In "Sogno N.1" (Dream N.1) we find a girl with a conical hat and a ruff, while in "Sogno n.3" a pusheen or kawaii led lamp in the cat's shape and a horse head.
I notice an ambivalence between sensuality and a playful aspect furthermore, dreamlike metamorphism merges with the transparent and unfussy reality. Where is the dream and what is the dream for you?
This ambivalence that you feel could be present in this artwork, but it's the result of a broader discourse that affects all my poetics: the dialectic between lightness and heaviness, between delicacy and impact. This dialectic is at the base of everything I do, the same happens to other artists. The ideas are the cornerstones of their poetics: these ideas involve the rest and take on an evident form. "The dream", to me, is the push towards an image and the realization of the image itself.
Do you want to tell us about your travels? Which were the ones that marked you the most?
Each journey influences life, opens the mind and consequently also influences artistic production.
The Egyptian experience in Cairo (linked to my paternal origins) is certainly cultural baggage that I gladly carry with me. It is certainly the most ocher place I have ever seen. Even the air looks ocher. You can breathe this colour!
Most of the travels I did around Europe were too short to radically influence me. I wish to come back to the places I visited to really understand what they can mean to me.
I would like to visit The Red Canyons, to taste the colour red!
Surely the longest trip, of two years, was to Brighton (UK). Summarizing so much time is complicated, but to make it an aesthetic topic, I can say that each place teaches us and reveals different colours, giving us new shades.

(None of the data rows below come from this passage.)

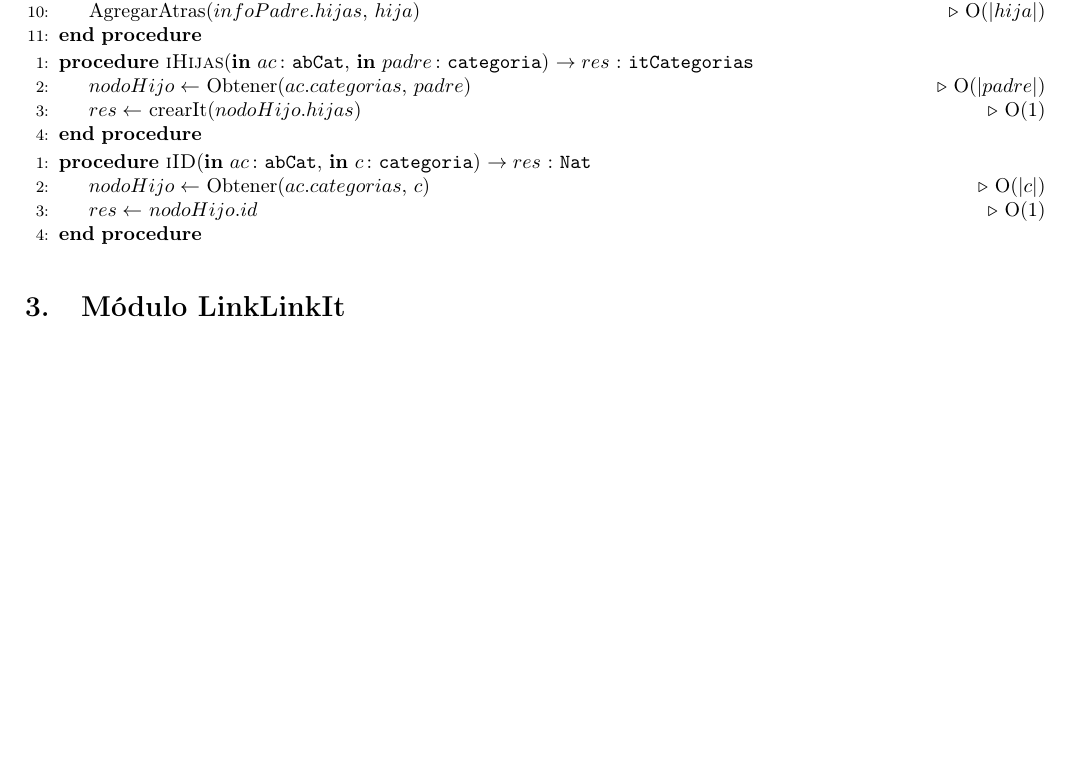
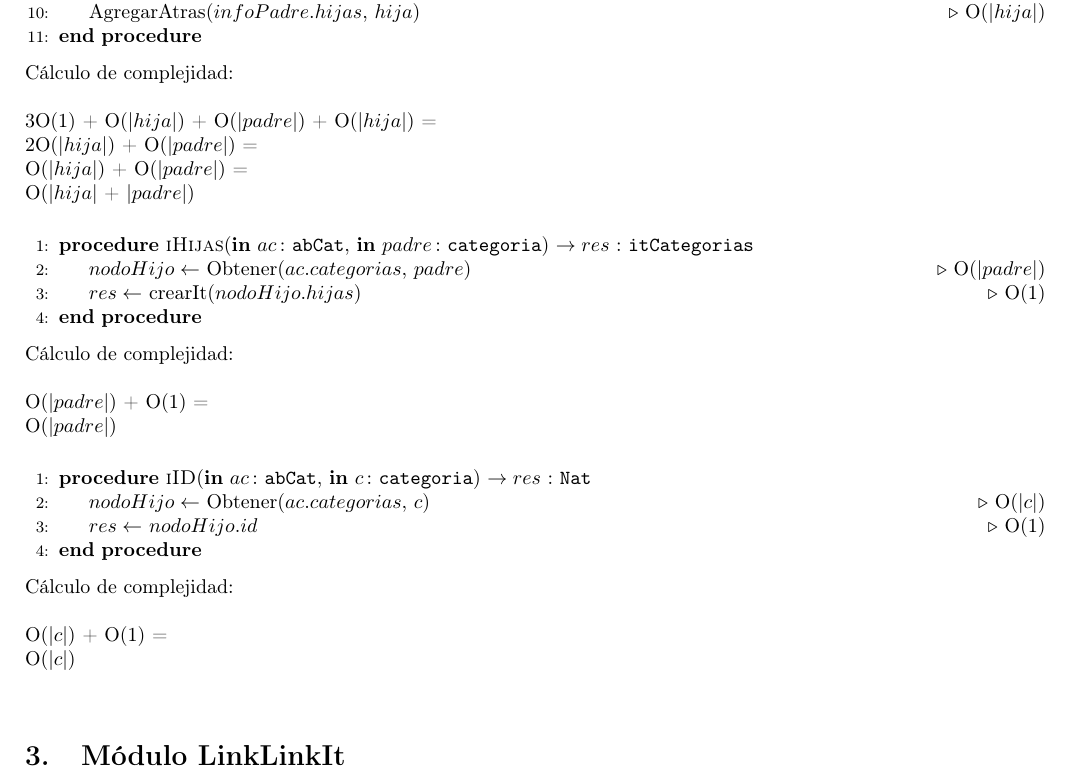
Before and after one commit to sizcovich/TPs-AlgoritmosII, a LaTeX document (tp2/main.tex): part of page 4 of 7, cut so that both start at the same text, the shorter picture padded with empty space. Compiled offline with pdfLaTeX.

Commit message:
puse los calculos de complejidad

```diff
--- a/tp2/main.tex
+++ b/tp2/main.tex
@@ -306,20 +314,35 @@
 	\State AgregarAtras($infoPadre.hijas$, $hija$)\Comment{O(|$hija$|)}
 \EndProcedure
 \end{algorithmic}
-
+C\'alculo de complejidad:
+\\
+\\3O(1) + O(|$hija$|) + O(|$padre$|) + O(|$hija$|) =
+\\2O(|$hija$|) + O(|$padre$|) =
+\\O(|$hija$|) + O(|$padre$|) =
+\\O(|$hija$| + |$padre$|)
+\\
 \begin{algorithmic}[1]
 \Procedure{iHijas}{\In{ac}{abCat}, \In{padre}{categoria}}{ $\DRef res$ : \TipoVariable{itCategorias}}
 	\State $nodoHijo \gets$ Obtener($ac.categorias$, $padre$)\Comment{O(|$padre$|)}
 	\State $res \gets$ crearIt($nodoHijo.hijas$)\Comment{O(1)}
 \EndProcedure
 \end{algorithmic}
-
+C\'alculo de complejidad:
+\\
+\\O(|$padre$|) + O(1) =
+\\O(|$padre$|)
+\\
 \begin{algorithmic}[1]
 \Procedure{iID}{\In{ac}{abCat}, \In{c}{categoria}}{ $\DRef res$ : \TipoVariable{Nat}}
 	\State $nodoHijo \gets$ Obtener($ac.categorias$, $c$)\Comment{O(|$c$|)}
 	\State $res \gets$ $nodoHijo.id$\Comment{O(1)}
 \EndProcedure
 \end{algorithmic}
+C\'alculo de complejidad:
+\\
+\\O(|$c$|) + O(1) =
+\\O(|$c$|)
+\\
 
 \end{Algoritmos}
 
```
Also changed, not shown: tp2/main.tex (12 more changed lines).
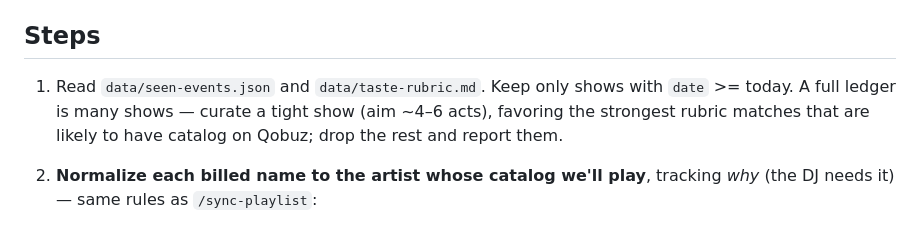
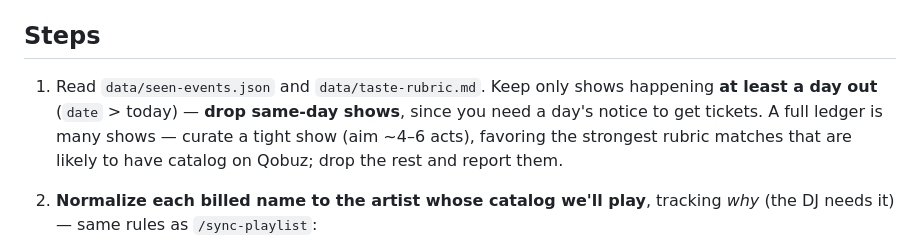
Before and after one commit to dansays/downbeat, a Markdown page: .claude/commands/dj-show.md, the part around the change. Rendered like a GitHub page.

```diff
--- a/.claude/commands/dj-show.md
+++ b/.claude/commands/dj-show.md
@@ -21,9 +21,10 @@ Last.fm + the rubric.
 
 ## Steps
 
-1. Read `data/seen-events.json` and `data/taste-rubric.md`. Keep only shows with `date` >= today.
-   A full ledger is many shows — curate a tight show (aim ~4–6 acts), favoring the strongest
-   rubric matches that are likely to have catalog on Qobuz; drop the rest and report them.
+1. Read `data/seen-events.json` and `data/taste-rubric.md`. Keep only shows happening **at least a
+   day out** (`date` > today) — **drop same-day shows**, since you need a day's notice to get
+   tickets. A full ledger is many shows — curate a tight show (aim ~4–6 acts), favoring the
+   strongest rubric matches that are likely to have catalog on Qobuz; drop the rest and report them.
 
 2. **Normalize each billed name to the artist whose catalog we'll play**, tracking *why* (the DJ
    needs it) — same rules as `/sync-playlist`:
```
Also changed, not shown: .claude/commands/downbeat.md (+3 -2 lines).
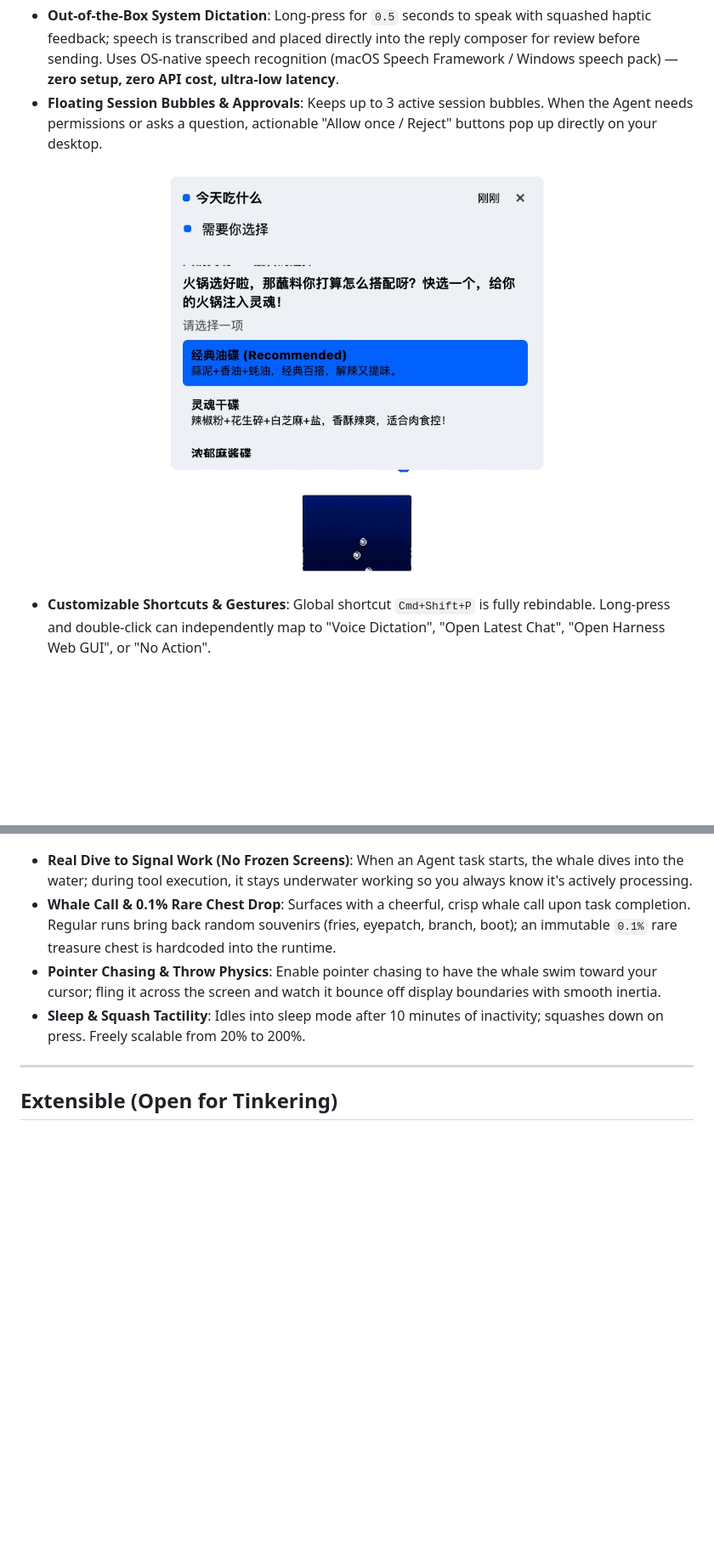
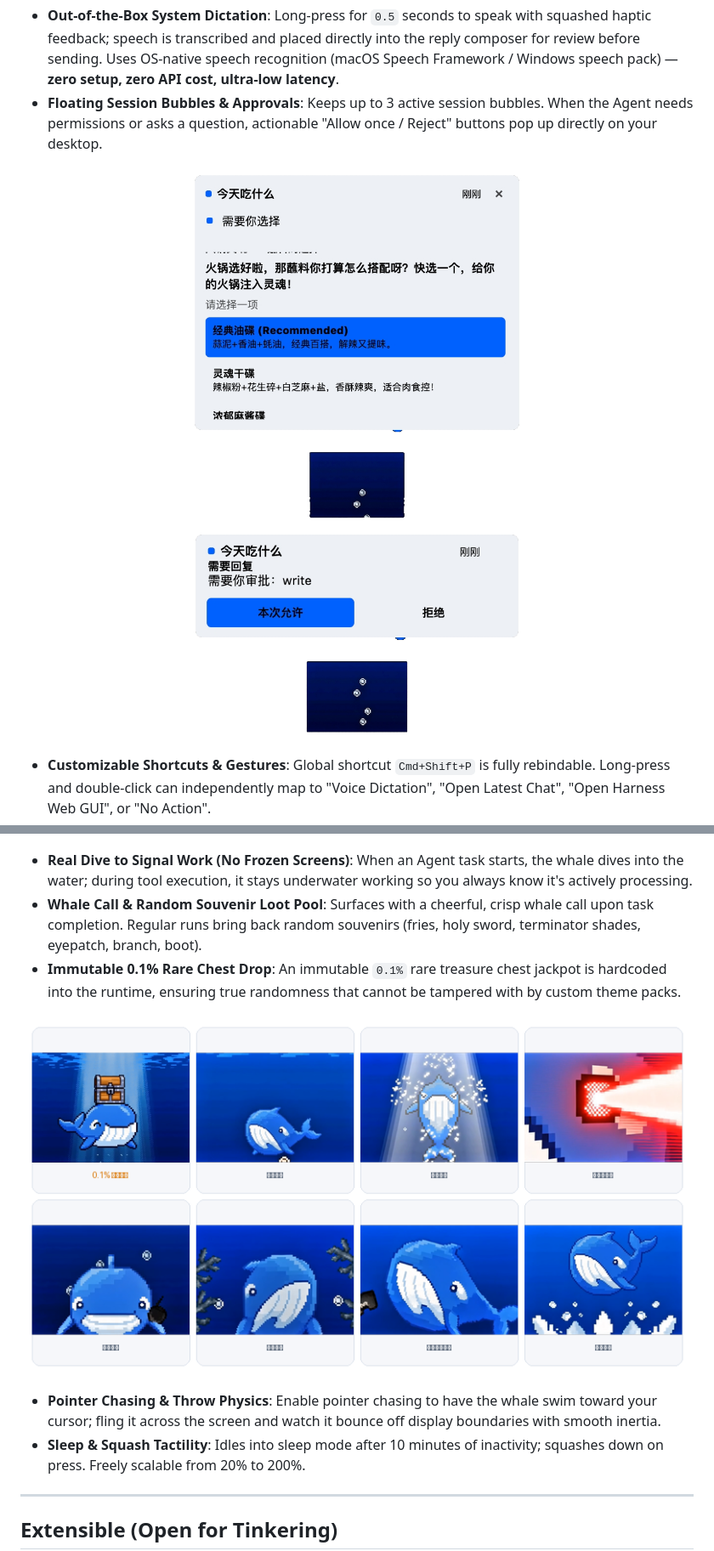
Before and after one commit to hexingyuofficial/xy-deepseek-pet, a Markdown page: README.en.md, 2 parts joined by grey strips. Shown at 85% size. GitHub-like rendering; blank space fills up the shorter version.

Commit message:
docs: polish English README with paired approval and loot gallery

```diff
--- a/README.en.md
+++ b/README.en.md
@@ -74,7 +74,8 @@ Get routine tasks and approvals done in 5–10 seconds without hunting for brows
 - **Floating Session Bubbles & Approvals**: Keeps up to 3 active session bubbles. When the Agent needs permissions or asks a question, actionable "Allow once / Reject" buttons pop up directly on your desktop.
 
 <p align="center">
-  <img src="docs/readme/选择.png" width="460" alt="Inline approval and choice inside the bubble">
+  <img src="docs/readme/选择.png" width="400" alt="Scenario 1: Agent question with inline choice selection">
+  <img src="docs/readme/权限.png" width="400" alt="Scenario 2: Tool permission intercept with allow once / reject">
 </p>
 
 - **Customizable Shortcuts & Gestures**: Global shortcut `Cmd+Shift+P` is fully rebindable. Long-press and double-click can independently map to "Voice Dictation", "Open Latest Chat", "Open Harness Web GUI", or "No Action".
@@ -97,7 +98,13 @@ Not a lifeless widget, but a responsive desktop companion that synchronizes with
 </p>
 
 - **Real Dive to Signal Work (No Frozen Screens)**: When an Agent task starts, the whale dives into the water; during tool execution, it stays underwater working so you always know it's actively processing.
-- **Whale Call & 0.1% Rare Chest Drop**: Surfaces with a cheerful, crisp whale call upon task completion. Regular runs bring back random souvenirs (fries, eyepatch, branch, boot); an immutable `0.1%` rare treasure chest is hardcoded into the runtime.
+- **Whale Call & Random Souvenir Loot Pool**: Surfaces with a cheerful, crisp whale call upon task completion. Regular runs bring back random souvenirs (fries, holy sword, terminator shades, eyepatch, branch, boot).
+- **Immutable 0.1% Rare Chest Drop**: An immutable `0.1%` rare treasure chest jackpot is hardcoded into the runtime, ensuring true randomness that cannot be tampered with by custom theme packs.
+
+<p align="center">
+  <img src="docs/readme/loot-showcase.png" width="820" alt="Loot gallery: random items retrieved upon surfacing, including the 0.1% rare chest">
+</p>
+
 - **Pointer Chasing & Throw Physics**: Enable pointer chasing to have the whale swim toward your cursor; fling it across the screen and watch it bounce off display boundaries with smooth inertia.
 - **Sleep & Squash Tactility**: Idles into sleep mode after 10 minutes of inactivity; squashes down on press. Freely scalable from 20% to 200%.
 
```
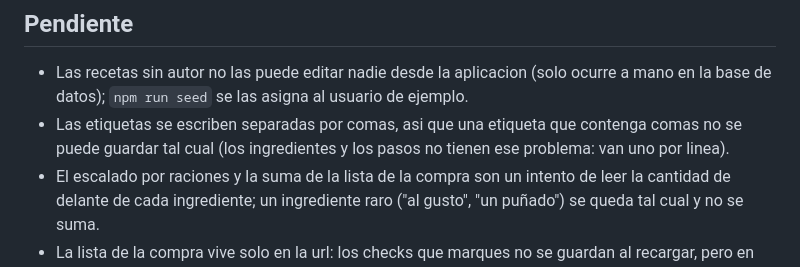
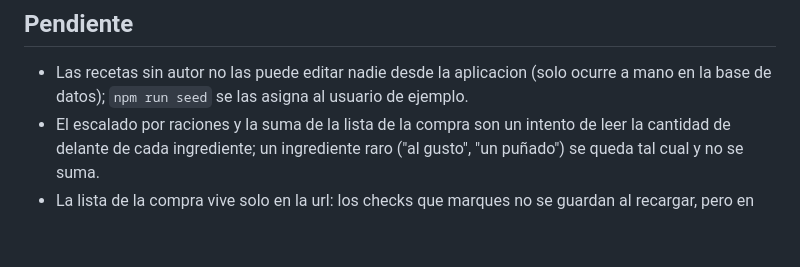
Before and after one commit to mariodod/Recetario, a Markdown page: README.md, the part around one of its changes. Drawn GitHub-style; blank space fills up the shorter version.

```diff
--- a/README.md
+++ b/README.md
@@ -214,9 +217,6 @@ los filtros van en la misma plantilla.
 - Las recetas sin autor no las puede editar nadie desde la aplicacion (solo
   ocurre a mano en la base de datos); `npm run seed` se las asigna al usuario
   de ejemplo.
-- Las etiquetas se escriben separadas por comas, asi que una etiqueta que
-  contenga comas no se puede guardar tal cual (los ingredientes y los pasos no
-  tienen ese problema: van uno por linea).
 - El escalado por raciones y la suma de la lista de la compra son un intento
   de leer la cantidad de delante de cada ingrediente; un ingrediente raro
   ("al gusto", "un puñado") se queda tal cual y no se suma.
```
Also changed, not shown: other parts of README.md (+10 -7 lines).
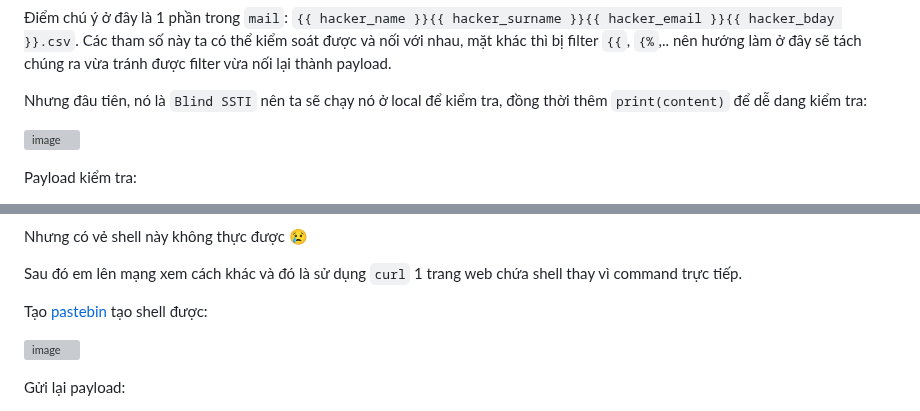
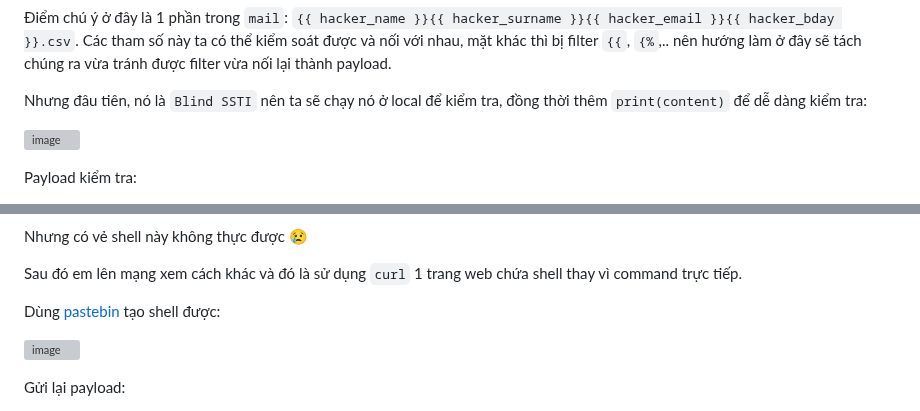
Before and after one commit to caodchuong312/KCSC-Training, a Markdown page: task9/README.md, 2 parts joined by grey strips. Drawn GitHub-style; grey boxes are pictures that could not be loaded.

```diff
--- a/task9/README.md
+++ b/task9/README.md
@@ -153,7 +153,7 @@ def sendmail(address, content):
 
 Điểm chú ý ở đây là 1 phần trong `mail`: `{{ hacker_name }}{{ hacker_surname }}{{ hacker_email }}{{ hacker_bday }}.csv`. Các tham số này ta có thể kiểm soát được và nối với nhau, mặt khác thì bị filter `{{`, `{%`,.. nên hướng làm ở đây sẽ tách chúng ra vừa tránh được filter vừa nối lại thành payload.
 
-Nhưng đâu tiên, nó là `Blind SSTI` nên ta sẽ chạy nó ở local để kiểm tra, đồng thời thêm `print(content)` để dễ dang kiểm tra:
+Nhưng đâu tiên, nó là `Blind SSTI` nên ta sẽ chạy nó ở local để kiểm tra, đồng thời thêm `print(content)` để dễ dàng kiểm tra:
 
 ![image](https://user-images.githubusercontent.com/92881216/232048574-ed45d1c7-76c0-4c7c-ac3a-74d7108446d4.png)
 
@@ -195,7 +195,7 @@ Nhưng có vẻ shell này không thực được 😢
 
 Sau đó em lên mạng xem cách khác và đó là sử dụng `curl` 1 trang web chứa shell thay vì command trực tiếp.
 
-Tạo <a href="https://pastebin.com/">pastebin</a> tạo shell được:
+Dùng <a href="https://pastebin.com/">pastebin</a> tạo shell được:
 
 ![image](https://user-images.githubusercontent.com/92881216/232054700-3bc83479-4dcc-46d6-926a-fdc9a8743b72.png)
 
```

It is a journey that has definitely changed my vision. Colours can do it.nd grey. Blue like the sky, like the afternoon shadows, like the soul, like peace and nostalgia. Grey as the clouds, the fog, the sad veil in his eyes. Green like the parks and the mystery.
The English atmosphere is undoubtedly fairytale. It is very different from the Italian one, chromatically much more chaotic.
It is a journey that has definitely changed my vision. Colours can make a difference!
You often went to the National Portrait Gallery when you were in London. What are the paintings that you love more, considering the subject portrait or the painter?
I definitely loved Van Dyck's self-portrait. His self-portrait made me cry more than once. It is an oval painting, in a gold frame.
The subject seems alive, sad and impulsive like the brushstrokes that created the sleeve of his dress.
The impulsive act does not affect the accuracy of the painting, the masterpiece gives proof of the painter's technical and spiritual awarenesses.
The impulsive act does not affect the accuracy of the painting, the masterpiece gives proof of the painter's technical and spiritual awareness.
Your paintings are figurative and your teacher was Marco Rossati. Which are the artists from the past you like and which emerging artists do you love and follow on the social networks, such as Instagram and Pinterest?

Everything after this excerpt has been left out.